Who are high-protein products intended for?
There are three main profiles of those with higher-than-average protein needs:
- men and women who practice intense physical activity;
- the elderly;
- people who are ill, especially those who are hospitalised and suffering from a protein deficit.
Seniors, often age 55 and older, have an increased need for protein due to a loss in the body’s efficiency in transforming nutrients. Seniors also need more protein to maintain muscle and bone mass.
People who suffer from chronic disease, severe weight loss or malnutrition experience the same issues.
Athletes’ needs are tied to the intensity and type of sport they practice.

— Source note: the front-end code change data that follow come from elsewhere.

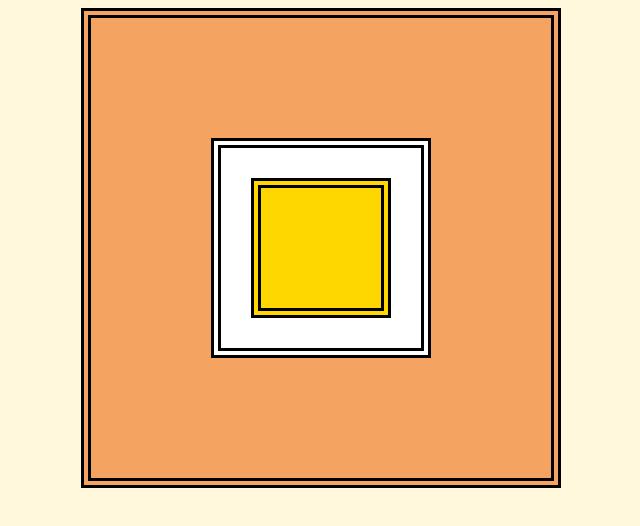
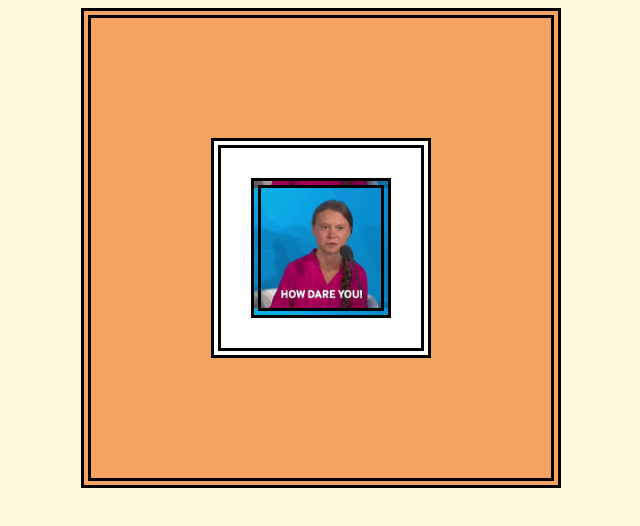
Before and after one commit to FbW43-2/uib_Sara_HTML, a plain HTML site: page index.html in a window 1280 px wide. Shown: the whole page, without its empty margins (327-967 px from the left). Drawn offline with Linux system fonts and the light colour scheme.

Commit message:
add a gif

```diff
--- a/Css/style.css
+++ b/Css/style.css
@@ -27,9 +27,19 @@ body {
 .inner-inner-square {
   width: 120px;
   height: 120px;
+  background-image: url("/img/gighy.gif");
+  background-size: cover;
+  background-position: center;
 }
+/* Version 1 for centering using FlexBox
+this centering is apllied to the direct child*/
 .center {
   display: flex;
   justify-content: center;
   align-items: center;
 }
+/*version 2 for centering only horizontaly
+this centering is apllied to the element that has this class */
+.center-v2 {
+  margin: auto;
+}
```
Also changed, not shown: img/gighy.gif (added).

Endurance sports enthusiasts (jogging, swimming, cycling, etc.) and especially strength sports enthusiasts (athletics, weight training, weightlifting) are the most affected.
Consider also that some sports (gymnastics, boxing, etc.) impose dietary restrictions that disrupt metabolism. This sometimes requires a diet with increased protein content.
Launching high-protein products allows manufacturers to position themselves well on the sports, dietetic and clinical nutrition markets.
Are high-protein products part of a health trend?
Yes, despite the fact that for some time, high-protein foods catered to a niche sector (bodybuilding in particular), this market has expanded and joined a more global trend of well-being.
This trend suits a new consumer profile. Often urbanites, millennials who are on-the-go and connected, desire products of high nutritional quality, that are healthy, and that can be brought along to workouts.
These consumers also at times tend to choose a vegetarian diet, without meat or fish, which is part of a healthy and/or eco-friendly approach. High-protein products provide these consumers with a quality equivalent, easily integrated into a balanced diet and active lifestyle.